The girls like the school, and Kim says she's not afraid to send them off in the morning. With the help of the private foundation, the $4,860 annual tuition is within reach. Such private funds to help poor families exit public schools are springing up all over the country. Sponsors, such as venture- capitalist Theodore Forstmann, say they want to give poor families the same opportunity as others to choose a good school for their children. "We absolutely must give parents the ability to seek a good education wherever they can find it," said Mr. Forstmann, in Washington last month to announce new private-scholarship programs in 36 cities, as well as Arkansas and Michigan. He and Wal-Mart heir John Walton pledged $100 million and have since raised another $75 million for their Children's Scholarship Fund, which will give away 35,000 scholarships by lottery on April 17, 1999. It's the private side of the hottest topic in American education: the use of state money to finance an exit from public schools. The US Supreme Court and state courts from Maine to Wisconsin are weighing the constitutionality of public vouchers for private schools, many of which are religious. But in the meantime, private philanthropists are leaping into the breach with programs to make private school affordable for at least some poor families. Leery of how public schools might spend their money, these philanthropists are handing out scholarships to private programs from Texas to Michigan. If these kids do better than those that stay in public schools, they will help build a case for reforming public schools through competition. More than 15,000 students nationally used private scholarships from 41 programs to leave public schools this year. Private scholarships are now available in 31 states, according to a new survey by the Denver-based Education Commission of the States. Program directors say that demand is growing, especially among African-American families in poor city schools. Some 7,500 families applied for 1,000 private scholarships in Washington this year. "We visited four public schools in our neighborhood, but we just couldn't let the kids go to school in those places," says Mrs. Rogers. "There were guards on the playground, drunkies on the street, and the tables in classrooms looked as if they might fall on the children. I went home and cried." (School authorities declined requests for a visit to confirm these observations.) "I've seen jails better kept," adds staff Sgt. James Rogers, who recently transferred to Bolling Air Force Base, at the edge of one of the poorest neighborhoods in Washington.
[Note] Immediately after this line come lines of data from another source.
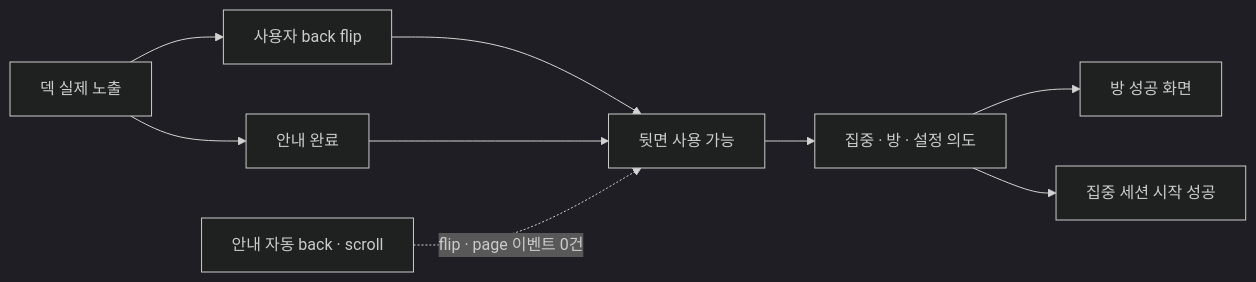
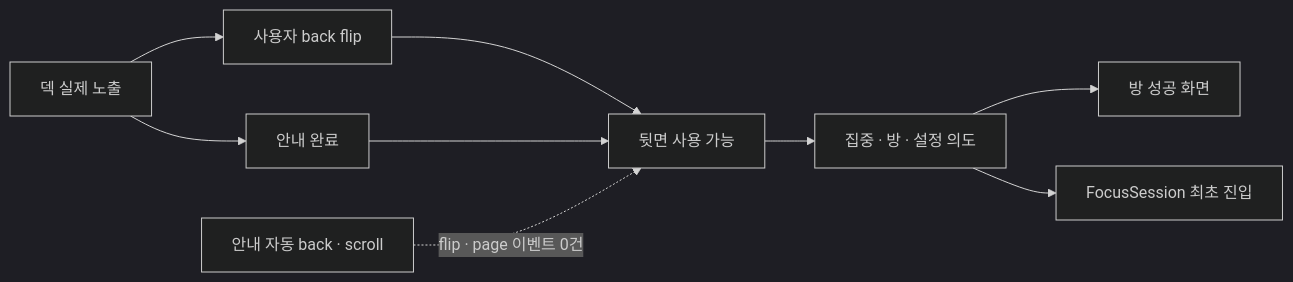
Before and after one commit to OneOrThree/phone: the fifth of 5 diagrams in docs/prd/group/features/02-my-groups/high-level-design.md, drawn with Mermaid (dark theme). The commit also changed other lines of this file and 16 other files, not shown here.

````diff
--- a/docs/prd/group/features/02-my-groups/high-level-design.md
+++ b/docs/prd/group/features/02-my-groups/high-level-design.md
@@ -264,12 +274,12 @@
 ```mermaid
 flowchart LR
     Deck["덱 실제 노출"] --> Direct["사용자 back flip"]
     Deck --> Guide["안내 완료"]
     Direct --> Ready["뒷면 사용 가능"]
     Guide --> Ready
     Ready --> Intent["집중 · 방 · 설정 의도"]
     Intent --> Room["방 성공 화면"]
-    Intent --> Focus["집중 세션 시작 성공"]
+    Intent --> Focus["FocusSession 최초 진입"]
 
     Auto["안내 자동 back · scroll"] -.->|"flip · page 이벤트 0건"| Ready
 ```
````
Nearly half of the children living on the base attend private schools or are schooled at home. But medical treatment for Kim cut into the budget and the time she could give to home-schooling. "If we'd sent the kids away, I would have only seen them on weekends, but it would have been worth it. At least I'd know they were safe," she says. Safety and good teachers Safety and the quality of teaching are the biggest concerns of parents seeking private scholarships in Washington, says Patrick Purtill, president of the Washington Scholarship Fund. In a city where private-school tuition can top $15,000, most scholarship applicants wind up in Catholic parochial schools. "They're affordable and they're already in the neighborhoods where most of our applicants live," he adds. For example, tuition at St. Augustine in downtown Washington is $2,415 for non-parishioners. …